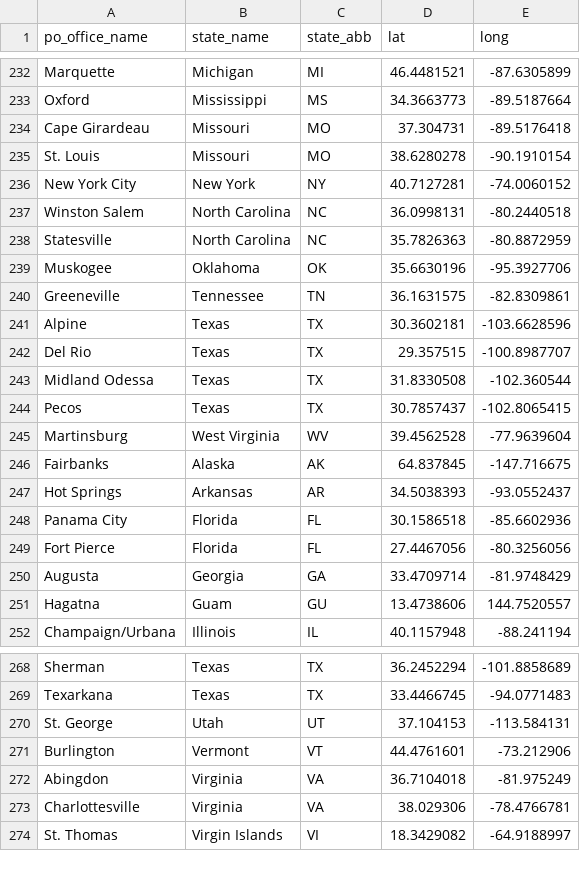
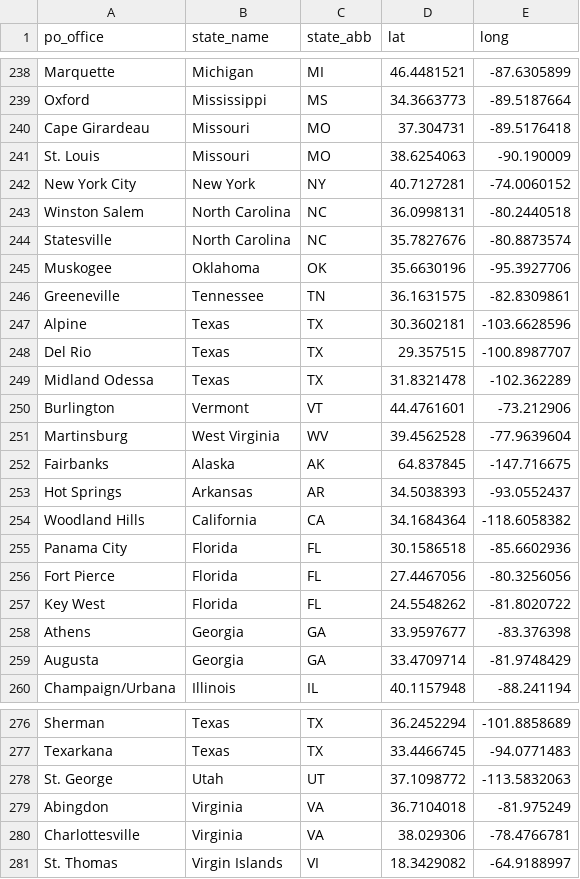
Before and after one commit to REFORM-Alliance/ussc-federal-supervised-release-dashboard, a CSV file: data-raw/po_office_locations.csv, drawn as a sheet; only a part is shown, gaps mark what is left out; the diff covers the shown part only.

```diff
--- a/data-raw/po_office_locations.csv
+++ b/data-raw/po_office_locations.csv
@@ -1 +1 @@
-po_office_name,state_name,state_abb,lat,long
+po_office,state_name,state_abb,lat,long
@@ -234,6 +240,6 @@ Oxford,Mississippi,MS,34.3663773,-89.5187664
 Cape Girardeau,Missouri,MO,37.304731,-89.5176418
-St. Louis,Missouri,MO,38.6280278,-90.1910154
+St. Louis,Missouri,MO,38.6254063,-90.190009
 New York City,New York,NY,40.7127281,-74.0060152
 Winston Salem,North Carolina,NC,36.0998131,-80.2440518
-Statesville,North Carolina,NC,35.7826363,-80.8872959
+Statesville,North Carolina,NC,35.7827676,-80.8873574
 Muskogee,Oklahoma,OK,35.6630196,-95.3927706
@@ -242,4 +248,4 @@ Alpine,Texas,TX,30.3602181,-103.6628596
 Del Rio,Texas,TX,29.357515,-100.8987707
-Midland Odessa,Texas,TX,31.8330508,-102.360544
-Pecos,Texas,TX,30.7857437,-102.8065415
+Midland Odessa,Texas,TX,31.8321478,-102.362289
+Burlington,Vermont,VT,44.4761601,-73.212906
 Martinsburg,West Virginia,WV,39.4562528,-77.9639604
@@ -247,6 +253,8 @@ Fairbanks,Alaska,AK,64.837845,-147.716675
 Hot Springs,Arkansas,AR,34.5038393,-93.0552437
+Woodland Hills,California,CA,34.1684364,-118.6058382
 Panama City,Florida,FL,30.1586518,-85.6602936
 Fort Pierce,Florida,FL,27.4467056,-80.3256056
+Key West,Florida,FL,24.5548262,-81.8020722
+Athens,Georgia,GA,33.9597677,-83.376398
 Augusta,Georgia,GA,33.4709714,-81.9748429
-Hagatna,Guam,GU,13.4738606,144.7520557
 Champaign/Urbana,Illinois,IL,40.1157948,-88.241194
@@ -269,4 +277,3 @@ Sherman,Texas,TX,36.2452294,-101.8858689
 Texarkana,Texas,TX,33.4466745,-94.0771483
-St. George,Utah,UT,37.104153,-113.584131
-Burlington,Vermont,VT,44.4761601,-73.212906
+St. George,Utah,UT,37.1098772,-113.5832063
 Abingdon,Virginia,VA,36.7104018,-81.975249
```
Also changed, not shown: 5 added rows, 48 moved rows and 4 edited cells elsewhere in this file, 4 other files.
──────
All of the records above are to be printed exactly, with every picture omitted.

## The answer
Before and after one commit to REFORM-Alliance/ussc-federal-supervised-release-dashboard, a CSV file: data-raw/po_office_locations.csv, drawn as a sheet; only a part is shown, gaps mark what is left out; the diff covers the shown part only.

```diff
--- a/data-raw/po_office_locations.csv
+++ b/data-raw/po_office_locations.csv
@@ -1 +1 @@
-po_office_name,state_name,state_abb,lat,long
+po_office,state_name,state_abb,lat,long
@@ -234,6 +240,6 @@ Oxford,Mississippi,MS,34.3663773,-89.5187664
 Cape Girardeau,Missouri,MO,37.304731,-89.5176418
-St. Louis,Missouri,MO,38.6280278,-90.1910154
+St. Louis,Missouri,MO,38.6254063,-90.190009
 New York City,New York,NY,40.7127281,-74.0060152
 Winston Salem,North Carolina,NC,36.0998131,-80.2440518
-Statesville,North Carolina,NC,35.7826363,-80.8872959
+Statesville,North Carolina,NC,35.7827676,-80.8873574
 Muskogee,Oklahoma,OK,35.6630196,-95.3927706
@@ -242,4 +248,4 @@ Alpine,Texas,TX,30.3602181,-103.6628596
 Del Rio,Texas,TX,29.357515,-100.8987707
-Midland Odessa,Texas,TX,31.8330508,-102.360544
-Pecos,Texas,TX,30.7857437,-102.8065415
+Midland Odessa,Texas,TX,31.8321478,-102.362289
+Burlington,Vermont,VT,44.4761601,-73.212906
 Martinsburg,West Virginia,WV,39.4562528,-77.9639604
@@ -247,6 +253,8 @@ Fairbanks,Alaska,AK,64.837845,-147.716675
 Hot Springs,Arkansas,AR,34.5038393,-93.0552437
+Woodland Hills,California,CA,34.1684364,-118.6058382
 Panama City,Florida,FL,30.1586518,-85.6602936
 Fort Pierce,Florida,FL,27.4467056,-80.3256056
+Key West,Florida,FL,24.5548262,-81.8020722
+Athens,Georgia,GA,33.9597677,-83.376398
 Augusta,Georgia,GA,33.4709714,-81.9748429
-Hagatna,Guam,GU,13.4738606,144.7520557
 Champaign/Urbana,Illinois,IL,40.1157948,-88.241194
@@ -269,4 +277,3 @@ Sherman,Texas,TX,36.2452294,-101.8858689
 Texarkana,Texas,TX,33.4466745,-94.0771483
-St. George,Utah,UT,37.104153,-113.584131
-Burlington,Vermont,VT,44.4761601,-73.212906
+St. George,Utah,UT,37.1098772,-113.5832063
 Abingdon,Virginia,VA,36.7104018,-81.975249
```
Also changed, not shown: 5 added rows, 48 moved rows and 4 edited cells elsewhere in this file, 4 other files.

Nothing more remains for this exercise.